    "Well, if you won't stop, go on," said Andy, presently. "You'll get tired sooner or later, old man. But, remember, you've got to bring me back, no matter how tired you are."

    A good half-mile was covered, and then horse and rider reached a sharp turn in the highway. Here the trees were thick and some of the branches hung low.

    Andy bent down that he might avoid the branches. But he did not get quite low enough. He looked ahead, saw a man standing on one side of the roadway staring in astonishment at him, and the next instant he found himself caught by the throat in a tree-limb and carried off the horse. Then Jim bounded on riderless, and poor Andy, kicking and thrashing wildly, sprang free of the tree-limb and landed on his shoulder in the roadway.

    The man who had seen him coming leaped to one side, and just in the nick of time, for the runaway horse passed within a foot of him.
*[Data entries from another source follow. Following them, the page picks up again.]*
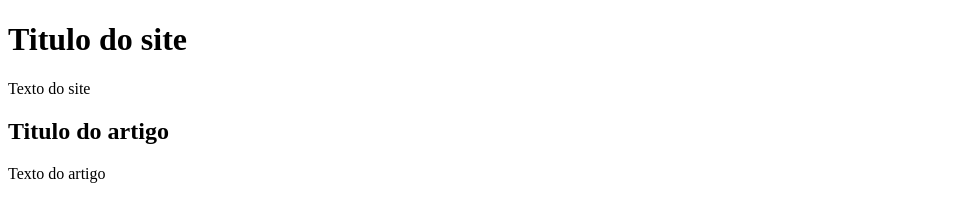
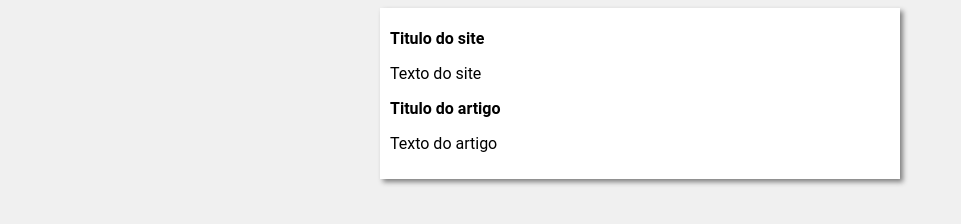
Before and after one commit to LucasCostaFilho/Projeto-site, a plain HTML site: page index.html in a window 1280 px wide. Shown: the whole page, without its empty margins (0-961 px from the left). Drawn offline with Linux system fonts and the light colour scheme.

Commit message:
iniciei o design

```diff
--- /dev/null
+++ b/estilos/style.css
@@ -0,0 +1,16 @@
+* {
+    font-family: 'Roboto', sans-serif;
+    font-size: 16px;
+}
+
+body {
+    background-color: #f0f0f0;
+}
+
+main {
+    background-color: #fff;
+    width: 500px;
+    margin: auto;
+    padding: 10px;
+    box-shadow: 3px 3px 5px rgba(0, 0, 0, 0.473);
+}
--- a/index.html
+++ b/index.html
@@ -4,6 +4,7 @@
     <meta charset="UTF-8">
     <meta name="viewport" content="width=device-width, initial-scale=1.0">
     <title>Titulo do site</title>
+    <link rel="stylesheet" href="estilos/style.css">
 </head>
 <body>
     <main>
```
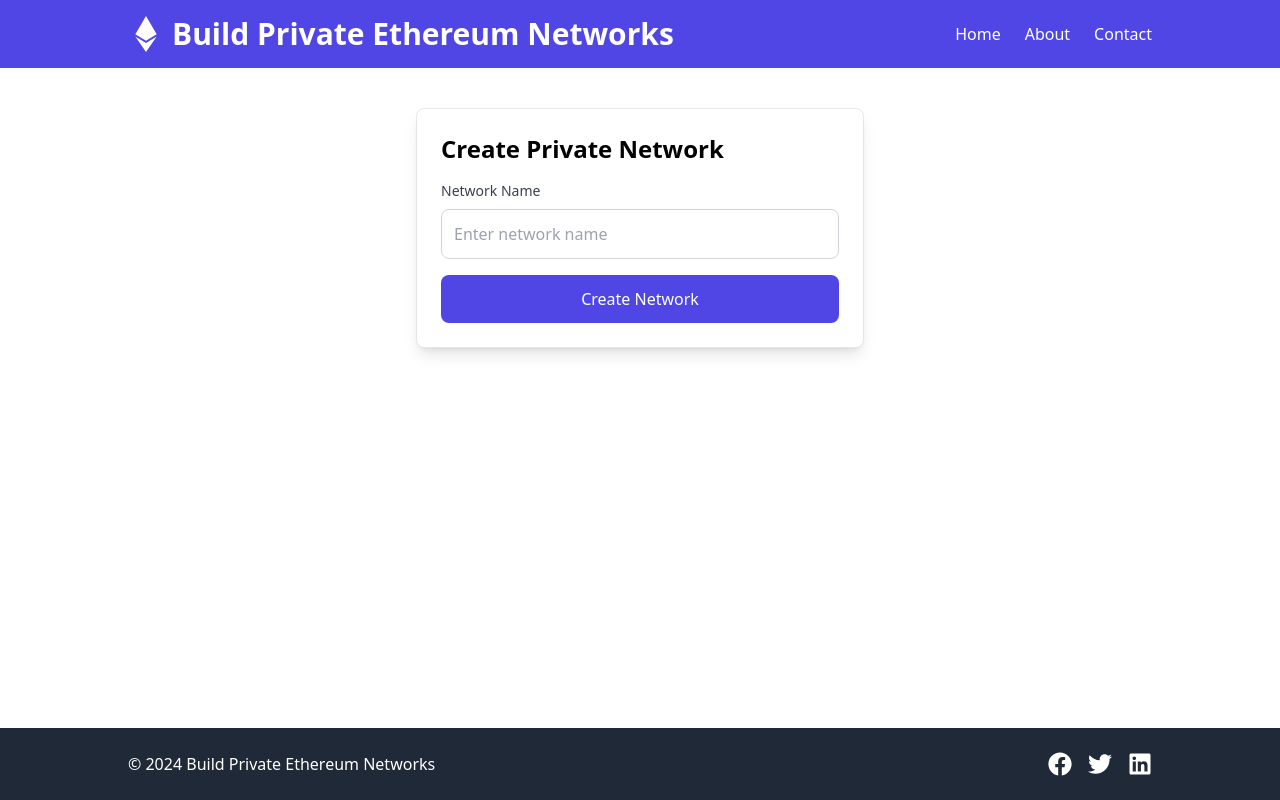
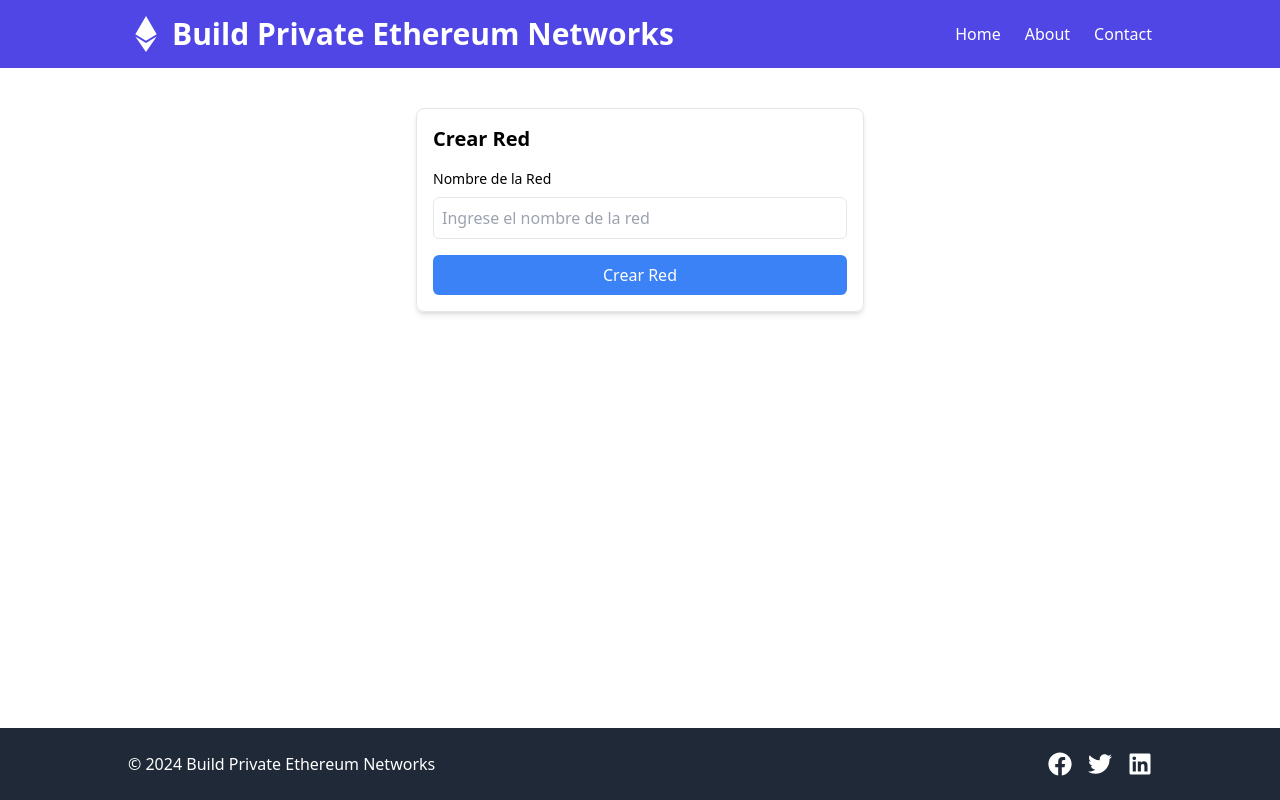
Before and after one commit to codecrypto-academy/pfm-web2.5-oct24-4, a React (Vite) app in the folder front/: page / in a window 1280 px wide. Built offline with nearby package versions, Linux system fonts and the light colour scheme.

Commit message:
Updated network creation form

```diff
--- a/front/package.json
+++ b/front/package.json
@@ -11,6 +11,7 @@
   },
   "dependencies": {
     "autoprefixer": "^10.4.20",
+    "axios": "^1.7.7",
     "postcss": "^8.4.49",
     "react": "^18.3.1",
     "react-dom": "^18.3.1",
--- a/front/src/components/CreateNetworkForm.tsx
+++ b/front/src/components/CreateNetworkForm.tsx
@@ -1,30 +1,64 @@
-import React, { useState } from 'react';
+import React, { useState } from "react";
+import axios from "axios";
 
 const CreateNetworkForm: React.FC = () => {
-  const [networkName, setNetworkName] = useState('');
+  const [networkName, setNetworkName] = useState("");
+  const [error, setError] = useState("");
+  const [message, setMessage] = useState("");
 
-  const handleSubmit = (e: React.FormEvent) => {
+  const handleSubmit = async (e: React.FormEvent) => {
     e.preventDefault();
-    console.log(`Creating network: ${networkName}`);
+
+    // Validación básica
+    if (!networkName) {
+      setError("El nombre de la red es obligatorio.");
+      return;
+    }
+
+    try {
+      // Hacemos la solicitud al backend
+      const response = await axios.post("http://localhost:5555/create-network", {
+        networkName,
+      });
+
+      setMessage(response.data.message);
+      setError(""); // Limpiar errores
+    } catch (err) {
+      setError("Error al crear la red. Inténtalo nuevamente.");
+      setMessage(""); // Limpiar mensaje de éxito
+    }
   };
 
   return (
-    <form onSubmit={handleSubmit} className="max-w-md mx-auto p-6 border rounded-lg shadow-lg bg-white">
-      <h2 className="text-2xl font-semibold mb-4">Create Private Network</h2>
-      <label htmlFor="networkName" className="block text-sm font-medium text-gray-700">Network Name</label>
+    <div className="max-w-md mx-auto p-4 border rounded-lg shadow-md">
+      <h2 className="text-xl font-bold mb-4">Crear Red</h2>
+
+      {error && <div className="text-red-600 mb-2">{error}</div>}
+      {message && <div className="text-green-600 mb-2">{message}</div>}
+
+      <form onSubmit={handleSubmit}>
+        <div className="mb-4">
+          <label htmlFor="networkName" className="block text-sm font-medium">
+            Nombre de la Red
+          </label>
           <input
+            id="networkName"
             type="text"
-        id="networkName"
             value={networkName}
             onChange={(e) => setNetworkName(e.target.value)}
-        className="w-full p-3 mt-2 mb-4 border border-gray-300 rounded-lg"
-        placeholder="Enter network name"
-        required
+            className="w-full p-2 mt-2 border rounded-md"
+            placeholder="Ingrese el nombre de la red"
           />
-      <button type="submit" className="w-full p-3 bg-indigo-600 text-white rounded-lg hover:bg-indigo-700">
-        Create Network
+        </div>
+
+        <button
+          type="submit"
+          className="w-full p-2 bg-blue-500 text-white rounded-md hover:bg-blue-600"
+        >
+          Crear Red
         </button>
       </form>
+    </div>
   );
 };
 
```
Also changed, not shown: 1 other file (tests, documents, lock files or other folders). Lines whose indentation alone changed are shown as unchanged.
The man gasped in astonishment, and for several seconds did not know apparently what to do.

    "Looks like he was killed," the man muttered to himself, as he took a few steps forward. Andy had rolled over on his back and lay stretched out, with his eyes closed, very much as poor Jack had been stretched out only a short while before.

    The man looked up and down the roadway and saw that nobody else was in sight, that part of the highway being but little traveled. Then he came closer to the unconscious boy and bent over him.

    "Only stunned, I reckon!" he muttered to himself. "Wonder if he belongs around here?"

    As the man bent over Andy he saw the lad's watch dangling from its chain, fastened to a buttonhole of the youth's vest. Then his ferret-like eyes caught sight of a fine ruby pin in Andy's necktie.

    "He could easily lose that watch on the road, riding like that, and the pin, too," he muttered to himself. "It's a fine chance to make a little haul!"

    He straightened up and took another look around. Not a soul was in sight. With dexterous fingers he unfastened the watch and chain and transferred them to his pocket. The stickpin followed. Then he slipped his hand into a vest-pocket and brought out a five-dollar bill and three one-dollar bills.

    "Eight dollars!" he muttered. "Not so bad but what it might be worse. I reckon the watch, chain and pin will bring me another twenty or thirty. Sparrow, you are in luck to-day."

    He lingered, wondering if Andy had anything more of value about him. The youth wore a ring with a cameo in it, but it looked tight and hard to get off.

    "Might try his other pockets," mused the thief. Then a distant shouting came to his ears.

    "Somebody is after him," he muttered. "I reckon it's time I cleared out. It won't do for me to be seen in this neighborhood."

    He looked around for an instant. Then he walked to the roadside, ran in among the trees and bushes, and disappeared from view.
    Next Chapter
    Chapter 4
    Previous Chapter
    If you're writing a Edward Stratemeyer essay and need some advice, post your Edward Stratemeyer essay question on our Facebook page where fellow bookworms are always glad to help!

    Top 5 Authors

    Top 5 Books

    Book Status
    Finished
    Want to read
    Abandoned

    Are you sure you want to leave this group?